I love Palestinian food because to me it’s more than something to eat. It’s a narrative that keeps me close to my family and my culture. But, from a pure taste perspective, I love how fresh and sharp the flavours can be – and how soul-soothing many of the dishes are.
One of my favorite things, actually, is looking through some of my recipes with only a handful of ingredients and thinking “how could so few things possibly produce something so delicious?!” and yet, time and time, again they do.
Palestinian dishes are, quite often, much more than the sum of their parts.”
Fancy giving it a go? Try Reem’s recipe for Palestinian frittata.
4 spring onions, finely chopped
25 g flat-leaf parsley, finely chopped
25 g fresh mint leaves, finely chopped
1 large clove garlic, crushed
1 green chilli, seeded and finely chopped (optional)
1 teaspoon salt
½ teaspoon ground cumin
¼ teaspoon black pepper
1 tablespoon plain flour olive oil, for frying

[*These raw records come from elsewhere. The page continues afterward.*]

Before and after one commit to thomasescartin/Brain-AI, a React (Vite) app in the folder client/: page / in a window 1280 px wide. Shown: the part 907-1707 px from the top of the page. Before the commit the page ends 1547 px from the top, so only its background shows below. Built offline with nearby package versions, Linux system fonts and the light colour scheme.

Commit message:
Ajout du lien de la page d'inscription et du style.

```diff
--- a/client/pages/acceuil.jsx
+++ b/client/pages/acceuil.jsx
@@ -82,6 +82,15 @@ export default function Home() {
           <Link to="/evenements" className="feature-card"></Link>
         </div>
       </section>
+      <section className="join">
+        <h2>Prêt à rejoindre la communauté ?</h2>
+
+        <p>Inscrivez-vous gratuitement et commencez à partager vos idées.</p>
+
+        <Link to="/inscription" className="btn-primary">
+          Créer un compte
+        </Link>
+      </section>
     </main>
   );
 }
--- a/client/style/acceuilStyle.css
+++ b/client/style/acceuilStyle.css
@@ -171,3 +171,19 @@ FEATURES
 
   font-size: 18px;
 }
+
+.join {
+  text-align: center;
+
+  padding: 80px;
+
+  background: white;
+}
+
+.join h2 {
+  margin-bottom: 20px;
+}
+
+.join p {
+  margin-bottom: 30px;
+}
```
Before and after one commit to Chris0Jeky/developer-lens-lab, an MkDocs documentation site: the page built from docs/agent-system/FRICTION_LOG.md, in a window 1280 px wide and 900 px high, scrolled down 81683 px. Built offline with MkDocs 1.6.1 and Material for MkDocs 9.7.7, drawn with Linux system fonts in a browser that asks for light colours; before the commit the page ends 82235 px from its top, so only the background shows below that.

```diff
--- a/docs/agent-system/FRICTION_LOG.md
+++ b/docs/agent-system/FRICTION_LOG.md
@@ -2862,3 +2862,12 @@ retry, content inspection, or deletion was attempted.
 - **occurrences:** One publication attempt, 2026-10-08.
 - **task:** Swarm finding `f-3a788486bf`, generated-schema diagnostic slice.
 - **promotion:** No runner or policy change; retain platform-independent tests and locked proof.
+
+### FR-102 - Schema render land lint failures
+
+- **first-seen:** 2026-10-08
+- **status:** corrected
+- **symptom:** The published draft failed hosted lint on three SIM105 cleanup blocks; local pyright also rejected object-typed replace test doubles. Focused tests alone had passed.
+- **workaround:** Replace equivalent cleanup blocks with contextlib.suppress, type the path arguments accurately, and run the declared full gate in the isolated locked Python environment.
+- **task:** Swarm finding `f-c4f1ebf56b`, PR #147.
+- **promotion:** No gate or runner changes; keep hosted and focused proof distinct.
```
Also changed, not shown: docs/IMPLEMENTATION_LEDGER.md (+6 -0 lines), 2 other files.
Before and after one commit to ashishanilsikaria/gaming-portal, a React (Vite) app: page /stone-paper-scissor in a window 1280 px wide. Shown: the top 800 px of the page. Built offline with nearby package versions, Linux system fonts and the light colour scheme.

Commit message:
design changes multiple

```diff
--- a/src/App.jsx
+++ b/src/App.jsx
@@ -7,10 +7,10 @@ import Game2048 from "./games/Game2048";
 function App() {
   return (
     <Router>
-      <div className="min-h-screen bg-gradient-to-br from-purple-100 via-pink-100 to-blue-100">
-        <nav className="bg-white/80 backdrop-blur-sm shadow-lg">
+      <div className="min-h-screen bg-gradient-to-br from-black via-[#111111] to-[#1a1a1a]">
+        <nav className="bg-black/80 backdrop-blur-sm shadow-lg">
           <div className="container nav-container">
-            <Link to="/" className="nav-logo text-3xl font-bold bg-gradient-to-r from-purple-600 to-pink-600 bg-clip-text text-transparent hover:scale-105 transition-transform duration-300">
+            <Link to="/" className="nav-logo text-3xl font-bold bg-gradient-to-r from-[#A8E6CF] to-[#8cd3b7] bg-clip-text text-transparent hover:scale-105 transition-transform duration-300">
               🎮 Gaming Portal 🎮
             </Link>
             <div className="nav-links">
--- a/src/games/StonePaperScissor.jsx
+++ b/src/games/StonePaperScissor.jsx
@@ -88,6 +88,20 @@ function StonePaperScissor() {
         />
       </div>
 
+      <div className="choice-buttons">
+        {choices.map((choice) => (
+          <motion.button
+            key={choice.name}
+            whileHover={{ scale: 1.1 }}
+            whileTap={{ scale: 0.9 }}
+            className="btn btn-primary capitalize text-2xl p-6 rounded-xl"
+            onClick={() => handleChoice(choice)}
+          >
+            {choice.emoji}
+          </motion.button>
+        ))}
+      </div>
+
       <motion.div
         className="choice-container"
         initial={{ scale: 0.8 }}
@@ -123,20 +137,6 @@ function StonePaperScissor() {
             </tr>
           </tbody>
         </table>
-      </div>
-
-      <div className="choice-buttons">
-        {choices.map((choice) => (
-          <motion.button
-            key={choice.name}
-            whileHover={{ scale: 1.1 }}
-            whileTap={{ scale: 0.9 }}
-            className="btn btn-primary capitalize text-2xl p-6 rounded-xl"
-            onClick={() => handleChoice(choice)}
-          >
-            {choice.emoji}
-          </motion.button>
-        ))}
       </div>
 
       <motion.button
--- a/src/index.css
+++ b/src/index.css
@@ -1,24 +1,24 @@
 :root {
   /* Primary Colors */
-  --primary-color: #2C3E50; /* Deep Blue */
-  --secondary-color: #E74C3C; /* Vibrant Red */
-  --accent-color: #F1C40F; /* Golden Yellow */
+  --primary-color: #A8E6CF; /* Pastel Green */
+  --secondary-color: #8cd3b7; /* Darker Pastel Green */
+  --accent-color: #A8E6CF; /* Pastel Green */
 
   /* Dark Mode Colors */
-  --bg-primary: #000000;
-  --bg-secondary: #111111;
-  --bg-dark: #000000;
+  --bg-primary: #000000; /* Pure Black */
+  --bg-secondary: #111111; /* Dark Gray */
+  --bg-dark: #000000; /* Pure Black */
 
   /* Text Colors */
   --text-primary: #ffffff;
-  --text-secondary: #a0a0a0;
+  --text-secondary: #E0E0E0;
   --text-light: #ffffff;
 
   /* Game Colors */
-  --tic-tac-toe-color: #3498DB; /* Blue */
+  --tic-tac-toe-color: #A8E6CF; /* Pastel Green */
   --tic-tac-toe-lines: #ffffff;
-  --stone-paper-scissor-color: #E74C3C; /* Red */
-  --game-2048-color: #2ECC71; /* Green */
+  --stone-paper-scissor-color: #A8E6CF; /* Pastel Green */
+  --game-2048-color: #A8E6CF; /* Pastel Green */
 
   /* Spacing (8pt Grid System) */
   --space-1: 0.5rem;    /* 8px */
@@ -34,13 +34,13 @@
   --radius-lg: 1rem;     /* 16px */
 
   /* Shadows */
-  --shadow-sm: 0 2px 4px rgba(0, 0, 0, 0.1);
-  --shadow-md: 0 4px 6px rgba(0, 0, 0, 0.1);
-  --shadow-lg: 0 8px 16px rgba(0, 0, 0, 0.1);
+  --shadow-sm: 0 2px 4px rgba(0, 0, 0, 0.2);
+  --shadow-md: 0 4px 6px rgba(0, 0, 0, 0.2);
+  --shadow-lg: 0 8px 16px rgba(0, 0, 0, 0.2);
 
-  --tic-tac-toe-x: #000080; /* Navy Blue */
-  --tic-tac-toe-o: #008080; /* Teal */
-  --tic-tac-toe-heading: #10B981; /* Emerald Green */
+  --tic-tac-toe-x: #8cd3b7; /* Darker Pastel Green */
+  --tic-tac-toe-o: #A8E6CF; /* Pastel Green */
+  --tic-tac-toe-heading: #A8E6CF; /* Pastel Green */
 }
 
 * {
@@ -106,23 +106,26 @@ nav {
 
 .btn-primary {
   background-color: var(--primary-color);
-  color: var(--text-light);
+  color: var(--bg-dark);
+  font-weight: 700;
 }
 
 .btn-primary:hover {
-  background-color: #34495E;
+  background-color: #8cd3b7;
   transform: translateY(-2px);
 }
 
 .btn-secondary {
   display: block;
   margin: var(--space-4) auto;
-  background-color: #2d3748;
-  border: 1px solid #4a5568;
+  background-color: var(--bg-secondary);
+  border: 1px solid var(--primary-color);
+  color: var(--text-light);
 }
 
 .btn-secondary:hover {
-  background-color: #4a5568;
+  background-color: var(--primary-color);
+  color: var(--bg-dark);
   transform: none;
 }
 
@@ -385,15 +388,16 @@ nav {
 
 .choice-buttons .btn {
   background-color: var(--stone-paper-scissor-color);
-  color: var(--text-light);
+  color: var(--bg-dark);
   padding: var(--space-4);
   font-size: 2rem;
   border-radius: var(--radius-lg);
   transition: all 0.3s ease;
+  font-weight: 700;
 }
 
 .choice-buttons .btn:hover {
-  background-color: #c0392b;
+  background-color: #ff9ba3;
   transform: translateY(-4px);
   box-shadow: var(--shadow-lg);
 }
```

To serve: olives, spring onion, mint and tomato, labneh, pita bread
Break the eggs into a large bowl and whisk until the mixture is pale yellow and starting to froth. Add the chopped herbs, garlic, chilli, salt, and spices and mix until evenly combined.
Sprinkle the flour over the eggs and whisk until incorporated. Heat a generous amount of olive oil in a skillet (frying pan) over medium-high heat. You can use one very large pan or a small one and work in batches. I prefer using a smaller pan and making several really thin omelettes as they come out crispier this way, adding more oil to the pan after each frittata.
Once the oil is hot, pour the mixture into the pan, tilting it around to get an even layer of eggs. Cook until the edges start to curl and the top is starting to solidify, periodically lifting with a spatula to make sure the bottom is not burning.
When the frittata is no longer runny on the top, flip it over to brown the other side. Continue to cook for another minute…